**REQUIREMENT**
Pull every line containing "left" from the data.

**TASK INPUT**
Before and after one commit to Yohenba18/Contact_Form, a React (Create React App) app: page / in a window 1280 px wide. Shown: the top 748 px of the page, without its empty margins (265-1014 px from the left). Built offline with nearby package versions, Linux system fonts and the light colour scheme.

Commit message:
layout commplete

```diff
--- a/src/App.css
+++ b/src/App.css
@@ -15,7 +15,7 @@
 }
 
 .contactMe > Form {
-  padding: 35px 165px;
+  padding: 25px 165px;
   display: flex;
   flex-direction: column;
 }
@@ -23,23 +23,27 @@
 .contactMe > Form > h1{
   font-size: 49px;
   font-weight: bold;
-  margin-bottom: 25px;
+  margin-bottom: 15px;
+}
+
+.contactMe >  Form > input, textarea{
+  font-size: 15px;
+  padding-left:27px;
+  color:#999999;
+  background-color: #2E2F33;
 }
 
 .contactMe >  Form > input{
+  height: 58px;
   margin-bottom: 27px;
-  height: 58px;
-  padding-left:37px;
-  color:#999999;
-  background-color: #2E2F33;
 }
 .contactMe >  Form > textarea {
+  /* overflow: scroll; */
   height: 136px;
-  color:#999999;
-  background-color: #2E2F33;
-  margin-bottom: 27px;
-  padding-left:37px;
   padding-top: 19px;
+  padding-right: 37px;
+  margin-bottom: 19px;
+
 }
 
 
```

**ANSWER SPACE**
Before and after one commit to Yohenba18/Contact_Form, a React (Create React App) app: page / in a window 1280 px wide. Shown: the top 748 px of the page, without its empty margins (265-1014 px from the left). Built offline with nearby package versions, Linux system fonts and the light colour scheme.
+  padding-left:27px;
-  padding-left:37px;
-  padding-left:37px;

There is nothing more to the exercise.